For babies, it’s their first introduction to the world and to their primary caregivers. We’re communicating to our babies from Day One what the world is, how threatening or safe it is, and how we relate to it. How much better can that care be when we are launched into parenthood strengthened in birth, confident, and supported?
In the real world, of course, birth doesn’t follow a textbook pattern; there are complications and changes of plans and undesirable outcomes. But even when these things happen, a woman can still be respected and supported. We may not be able to control nature, but we can control how we treat women in labor and birth. Even in the worst-case scenario (especially in the worst-case scenario!), there’s no excuse for anything less than the utmost respect for, deference to, and compassion towards the birthing woman as she is making her choices.
Because what’s really telling about the “healthy baby” phrase is that, so often, it’s used to justify a disappointing, difficult, or traumatic birth experience. It’s said to us by our providers, our friends, and our families as we’re reeling from the shock of what just happened: trying to wrap our heads around something that seemed to go unexpectedly out of control. And, yes, we tell it to ourselves.

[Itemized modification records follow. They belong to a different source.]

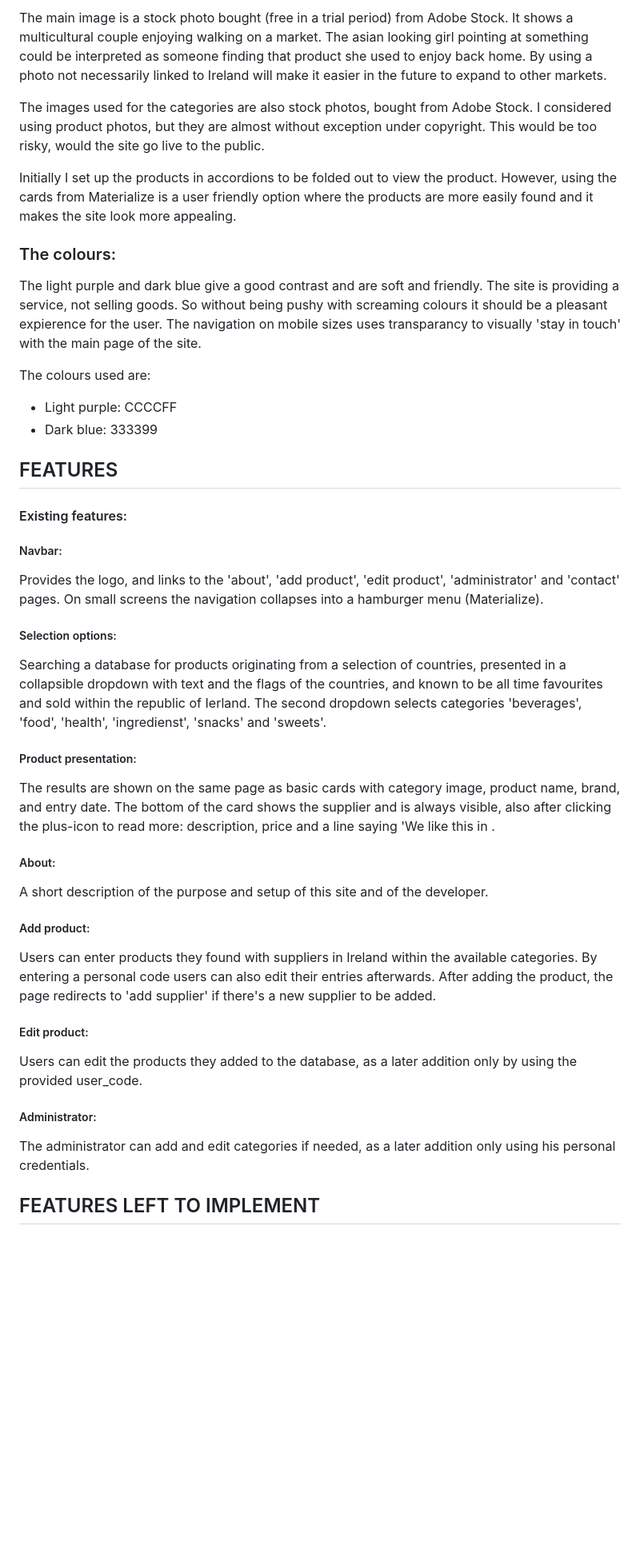
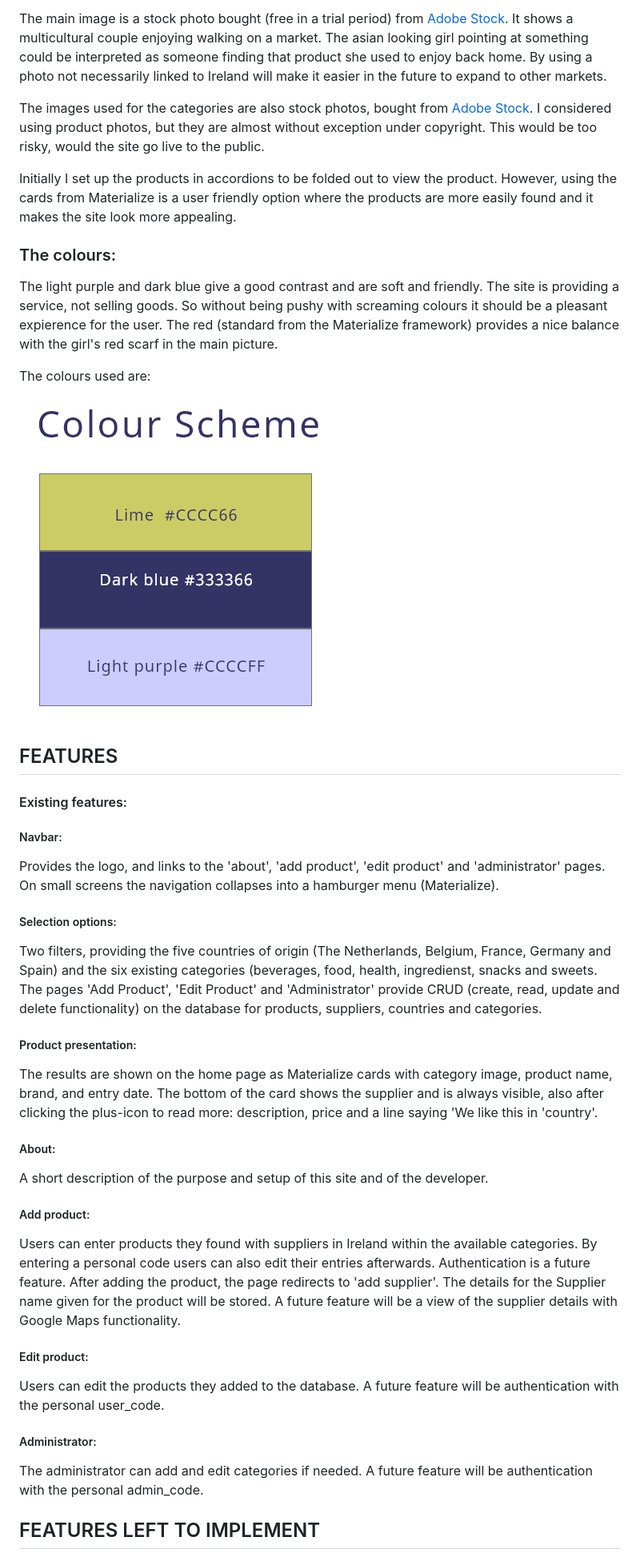
Before and after one commit to Andeweg01/MS3-FoodFromHome, a Markdown page: README.md, the part around the change printed below. Shown: that part at 80% size. Rendered like a GitHub page; pictures changed too: static/img/FFHcolours.png (added); blank space fills up the shorter version.

Commit message:
commit of some more additions in the README.md

```diff
--- a/README.md
+++ b/README.md
@@ -82,10 +86,10 @@ sans-serif in the Materialize framework.
 
-The main image is a stock photo bought (free in a trial period) from Adobe Stock. It shows a multicultural couple enjoying
+The main image is a stock photo bought (free in a trial period) from [Adobe Stock](https://stock.adobe.com/ie). It shows a multicultural couple enjoying
 walking on a market. The asian looking girl pointing at something could be interpreted as someone finding that product she
 used to enjoy back home. By using a photo not necessarily linked to Ireland will make it easier in the future to expand to
 other markets.
 
-The images used for the categories are also stock photos, bought from Adobe Stock. I considered using product photos, but
+The images used for the categories are also stock photos, bought from [Adobe Stock](https://stock.adobe.com/ie). I considered using product photos, but
 they are almost without exception under copyright. This would be too risky, would the site go live to the public.
 
 Initially I set up the products in accordions to be folded out to view the product. However, using the cards from Materialize
@@ -94,43 +98,47 @@ is a user friendly option where the products are more easily found and it makes
 
 ### The colours:
 The light purple and dark blue give a good contrast and are soft and friendly. The site is providing a service, not selling
-goods. So without being pushy with screaming colours it should be a pleasant expierence for the user. The navigation on
-mobile sizes uses transparancy to visually  'stay in touch' with the main page of the site.
+goods. So without being pushy with screaming colours it should be a pleasant expierence for the user. The red (standard from the
+Materialize framework) provides a nice balance with the girl's red scarf in the main picture.
 
 The colours used are:
-* Light purple: CCCCFF
-* Dark blue: 333399
+
+<img src="https://github.com/Andeweg01/MS3-FoodFromHome/blob/master/static/img/FFHcolours.png?raw=true" style="margin: 0;">
+
+
 
 ## FEATURES
 #### Existing features:
 
 ##### Navbar:
-Provides the logo, and links to the 'about', 'add product', 'edit product', 'administrator' and 'contact' pages.
+Provides the logo, and links to the 'about', 'add product', 'edit product' and 'administrator' pages.
 On small screens the navigation collapses into a hamburger menu (Materialize).
 
 ##### Selection options:
-Searching a database for products originating from a selection of countries, presented in a collapsible dropdown
-with text and the flags of the countries, and known to be all time favourites and sold within the republic of Ierland.
-The second dropdown selects categories 'beverages', 'food', 'health', 'ingredienst', 'snacks' and 'sweets'.
+Two filters, providing the five countries of origin (The Netherlands, Belgium, France, Germany and Spain)
+and the six existing categories (beverages, food, health, ingredienst, snacks and sweets.
+The pages 'Add Product', 'Edit Product' and 'Administrator' provide CRUD (create, read, update and delete
+functionality) on the database for products, suppliers, countries and categories.
 
 ##### Product presentation:
-The results are shown on the same page as basic cards with category image, product name, brand, and entry date.
+The results are shown on the home page as Materialize cards with category image, product name, brand, and entry date.
 The bottom of the card shows the supplier and is always visible, also after clicking the plus-icon to read more:
-description, price and a line saying 'We like this in <country>.
+description, price and a line saying 'We like this in 'country'.
 
 ##### About:
 A short description of the purpose and setup of this site and of the developer.
 
 ##### Add product:
 Users can enter products they found with suppliers in Ireland within the available categories. By entering a personal
-code users can also edit their entries afterwards. After adding the product, the page redirects to 'add supplier'
-if there's a new supplier to be added.
+code users can also edit their entries afterwards. Authentication is a future feature.
+After adding the product, the page redirects to 'add supplier'. The details for the Supplier name given for the product
+will be stored. A future feature will be a view of the supplier details with Google Maps functionality.
 
 ##### Edit product:
-Users can edit the products they added to the database, as a later addition only by using the provided user_code.
+Users can edit the products they added to the database. A future feature will be authentication with the personal user_code.
 
 ##### Administrator:
-The administrator can add and edit categories if needed, as a later addition only using his personal credentials.
+The administrator can add and edit categories if needed. A future feature will be authentication with the personal admin_code.
 
 
 ## FEATURES LEFT TO IMPLEMENT
```
Also changed, not shown: other parts of README.md (+31 -13 lines).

So what’s the key to a new standard? It’s us! It’s the moms whose business drives the industry that gives us that care. Many of us don’t realize it yet, but we are in the catbird seat. Imagine what could happen if we, millions of moms and dads and our friends, really took hold of that power and wielded it.
We can start by educating ourselves to know what great care looks like— respectful, evidence-based care—and actively seek it out by shopping providers. We can tune in to the red flags—things like hearing “You aren’t allowed to” from your provider—and stop ignoring our gut instincts! In my opinion, hearing something like “A healthy baby is all that matters” during prenatal care falls into that category. It says to me, “Whatever happens in Labor & Delivery, you have no room to complain. If we present you with a live baby, we’ve done our job.”
Finally, and probably most important: we can exercise our power by walking away from providers who don’t offer us healthy babies, healthy moms, and a positive, respectful, family-centered birth experience.
For moms and babies, surviving birth isn’t enough. It’s only the beginning.
Author Cristen Pascucci is the former Vice President of ImprovingBirth and is the founder of Birth Monopoly, co-creator of the Exposing the Silence Project, and executive producer of Mother May I?, a documentary film on birth trauma and obstetric violence. She is dedicated to promoting the rights of women in childbirth.